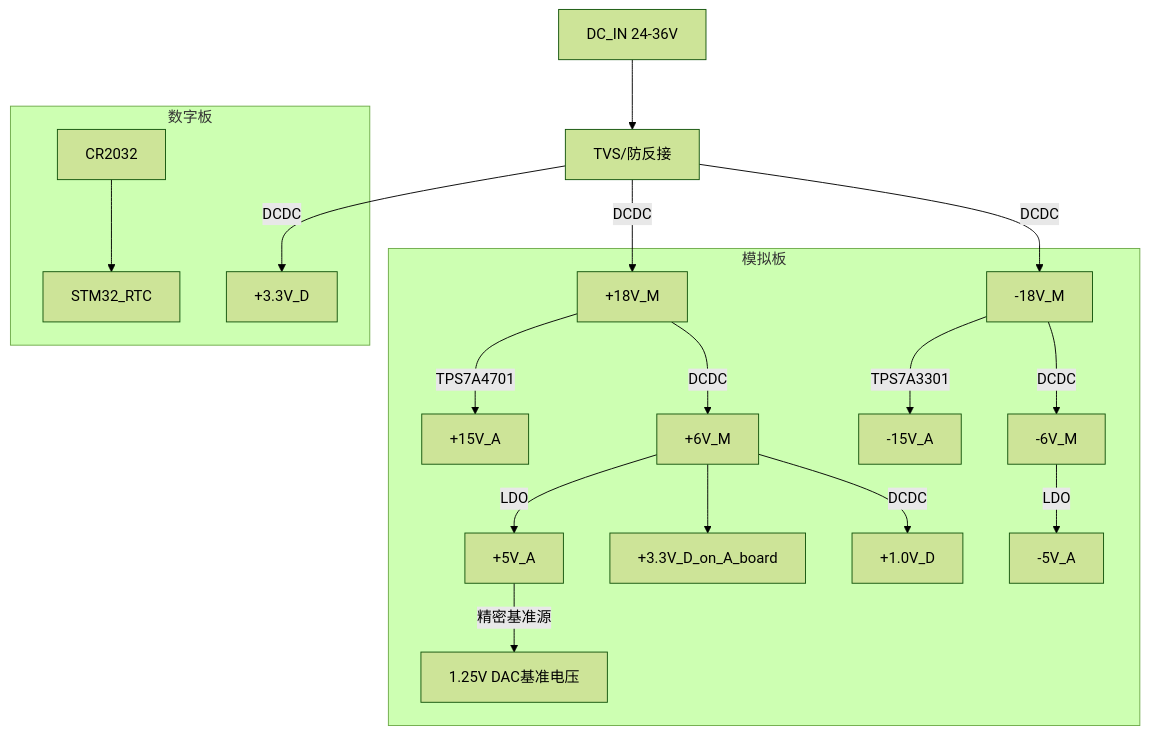
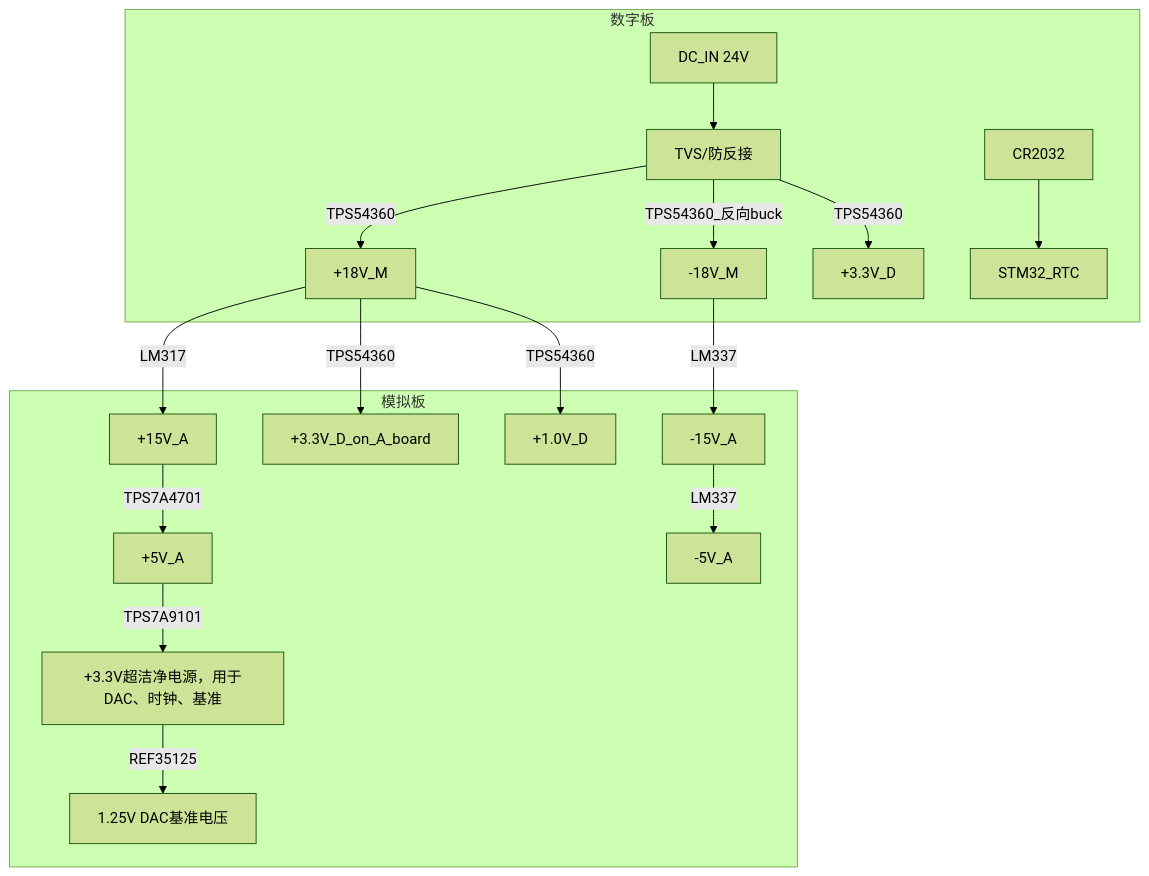
Before and after one commit to EERNINUO/ArbWave30: the diagram in docs/硬件架构文档.md, drawn with Mermaid (forest theme). The commit also changed other lines of this file and 7 other files, not shown here.

Commit message:
1、简化系统框图 2、完善模拟前端架构 3、确定了一些器件的选型

````diff
--- a/docs/硬件架构文档.md
+++ b/docs/硬件架构文档.md
@@ -83,27 +94,25 @@
 ```mermaid
 graph TD
-  Vin[DC_IN 24-36V] --> TVS[TVS/防反接]
+  subgraph 数字板
+  Vin[DC_IN 24V] --> TVS[TVS/防反接]
 
-  TVS -->|DCDC| +18V_M[+18V_M]
-  TVS -->|DCDC| -18V_M[-18V_M]
-  TVS -->|DCDC| +3.3V_D[+3.3V_D]
-
-  subgraph 数字板
+  TVS -->|TPS54360| +18V_M[+18V_M]
+  TVS -->|TPS54360_反向buck| -18V_M[-18V_M]
+  TVS -->|TPS54360| +3.3V_D[+3.3V_D]
     +3.3V_D[+3.3V_D]
 
     +3.0V_RTC[CR2032] --> STM32_RTC
   end
 
   subgraph 模拟板
-    +18V_M -->|TPS7A4701| +15V_A[+15V_A]
-    -18V_M -->|TPS7A3301| -15V_A[-15V_A]
-    +18V_M -->|DCDC| +6V_M[+6V_M]
-    -18V_M -->|DCDC| -6V_M[-6V_M]
-    +6V_M -->|LDO| +5V_A[+5V_A]
-    -6V_M -->|LDO| -5V_A[-5V_A]
-    +5V_A -->|精密基准源| 1.25[1.25V DAC基准电压]
+    +18V_M -->|LM317| +15V_A[+15V_A]
+    -18V_M -->|LM337| -15V_A[-15V_A]
+    +15V_A -->|TPS7A4701| +5V_A[+5V_A]
+    -15V_A -->|LM337| -5V_A[-5V_A]
+    +5V_A -->|TPS7A9101| +3.3V_A[+3.3V超洁净电源，用于DAC、时钟、基准]
+    +3.3V_A -->|REF35125| 1.25[1.25V DAC基准电压]
 
-    +6V_M --> +3.3V_D_on_A_board[+3.3V_D_on_A_board]
-    +6V_M -->|DCDC| +1.0V_D[+1.0V_D]
+    +18V_M -->|TPS54360| +3.3V_D_on_A_board[+3.3V_D_on_A_board]
+    +18V_M -->|TPS54360| +1.0V_D[+1.0V_D]
   end
 ```
````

____________

PROBLEM TO SOLVE: The required output is each line of the entries that contains the word "DCDC".

THE COMPLETED TASK:
-  TVS -->|DCDC| +18V_M[+18V_M]
-  TVS -->|DCDC| -18V_M[-18V_M]
-  TVS -->|DCDC| +3.3V_D[+3.3V_D]
-    +18V_M -->|DCDC| +6V_M[+6V_M]
-    -18V_M -->|DCDC| -6V_M[-6V_M]
-    +6V_M -->|DCDC| +1.0V_D[+1.0V_D]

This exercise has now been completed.